Conchita Wurst was certainly not the worst contestant at Eurovision and won the song competition representing Austria with 290 points. The talented vocalist Thomas Neuwirth adopted the persona of Conchita, a bearded drag queen as a form of expression against homophobic and xenophobic European political leaders. The outpour of support and acceptance from countries participating in Eurovision for an openly gay and genderqueer contestant undoubtedly helped propel Conchita to victory.
Eurovision is “an annual song competition held among the member countries of the European Broadcasting Union (EBU),” (Wikepedia) which functions through “each member country submitting a song to be performed on live television and radio and then casts votes for the other countries’ songs to determine the most popular song in the competition.”
Since beginning 56 years ago, Eurovision has always displayed undertones of social and political conflicts among participating countries, now evident in Russia’s association with homophobia because of leader Vladimir Putin’s strong stance against homosexuality.
In response, contestants mocked Putin with a heavy display of LGBTQ PDA and protest inspired outfits, performances and song choices. Audience members would also boo Russian performers and consistently refuse to vote in their favor.
However, unlike the booers, Conchita Wurst did not show contempt towards his Russian competitors.

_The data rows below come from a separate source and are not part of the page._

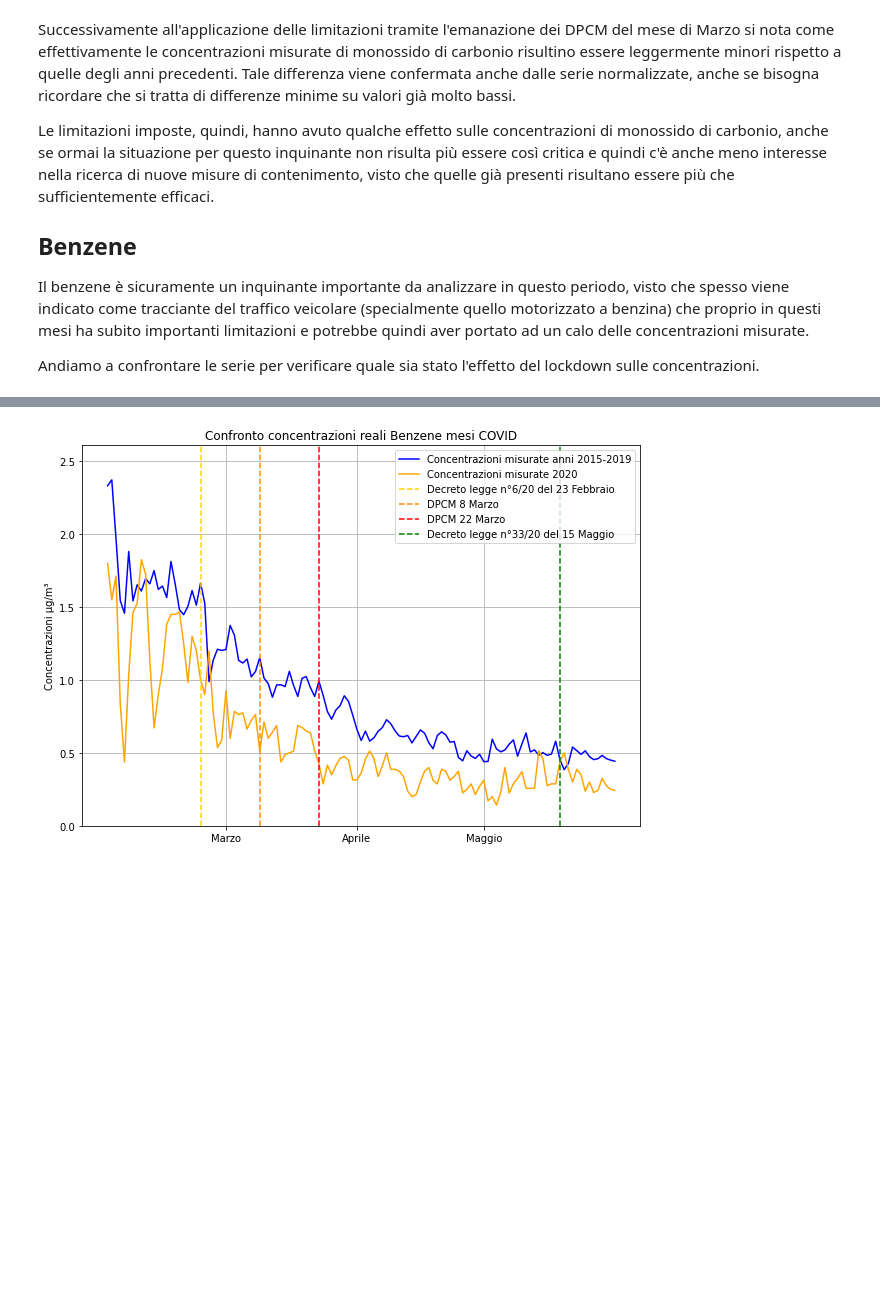
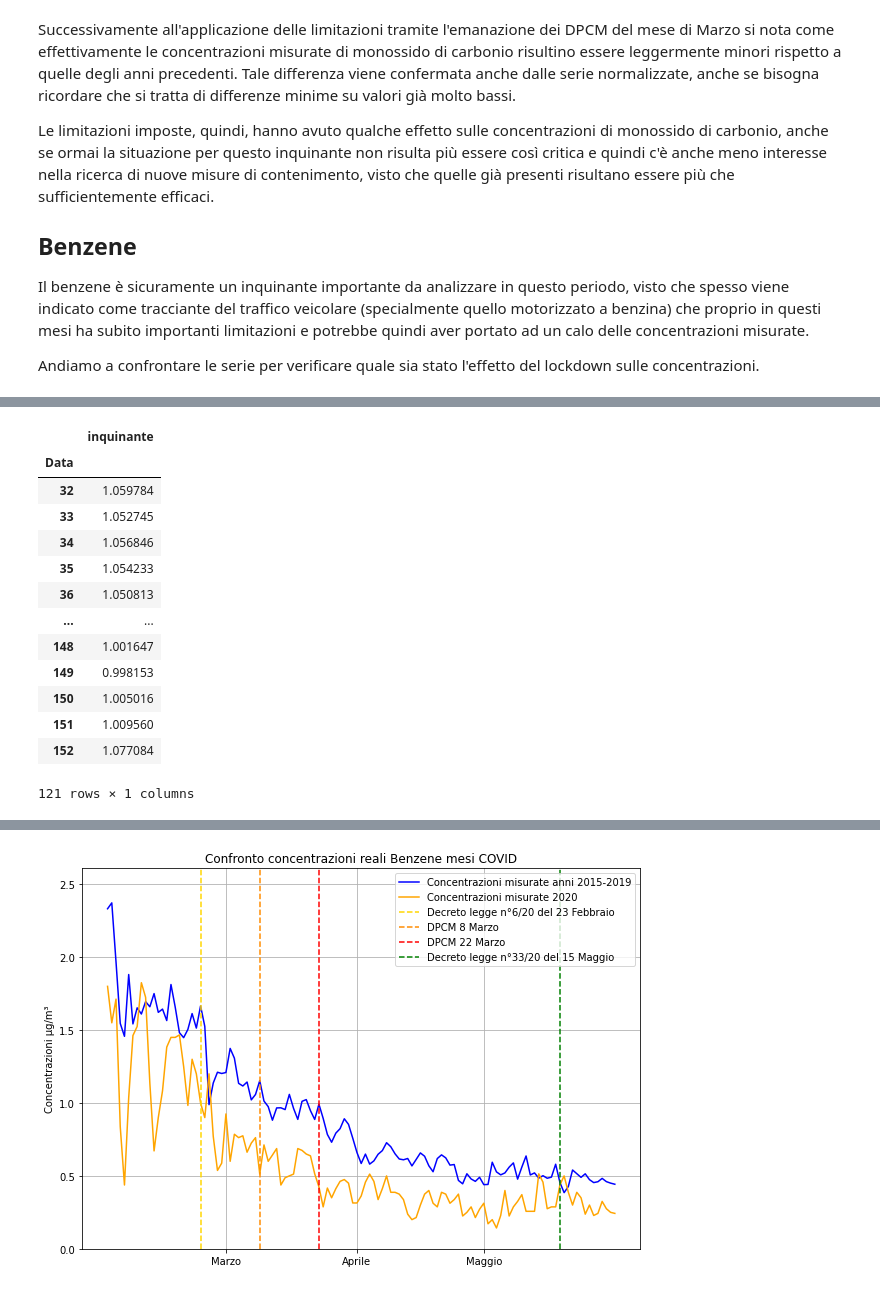
Before and after one commit to MarcoBelotti96/Tesi, a Jupyter notebook: src/AnalisiCovid.ipynb, the cells around one changed output, grey strips where cells are left out. Saved outputs shown, nothing was run; the diff lists cells and outputs as text; code cells hidden in the pictures; blank space fills up the shorter version.

```diff
--- a/src/AnalisiCovid.ipynb
+++ b/src/AnalisiCovid.ipynb
@@ -314,0 +354,17 @@ plt.show()
+# %%
+serie_storica_norm
+# %% [output]
+|  | inquinante |
+| Data |  |
+| 32 | 1.059784 |
+| 33 | 1.052745 |
+| 34 | 1.056846 |
+| 35 | 1.054233 |
+| 36 | 1.050813 |
+| ... | ... |
+| 148 | 1.001647 |
+| 149 | 0.998153 |
+| 150 | 1.005016 |
+| 151 | 1.009560 |
+| 152 | 1.077084 |
+121 rows × 1 columns
```
Also changed, not shown: parts of 8 cells of this notebook, 7 other files.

Conchita succeeded in shattering the contentious nature of performing as an openly gay drag queen in Europe’s difficult political climate. Neuwirth’s confidence to don a beard and dress defy the expectations of a successful and binary-gendered performer. Conchita uses her voice, in interviews as well as in performances, as a means to positively represent the LGBTQ community.
Conchita’s win sets an inspirational precedence that talent can overcome societal barriers. She proves that other drag performers, openly LGBTQ peoples and those with socially unconventional differences have the ability to overcome discrimination.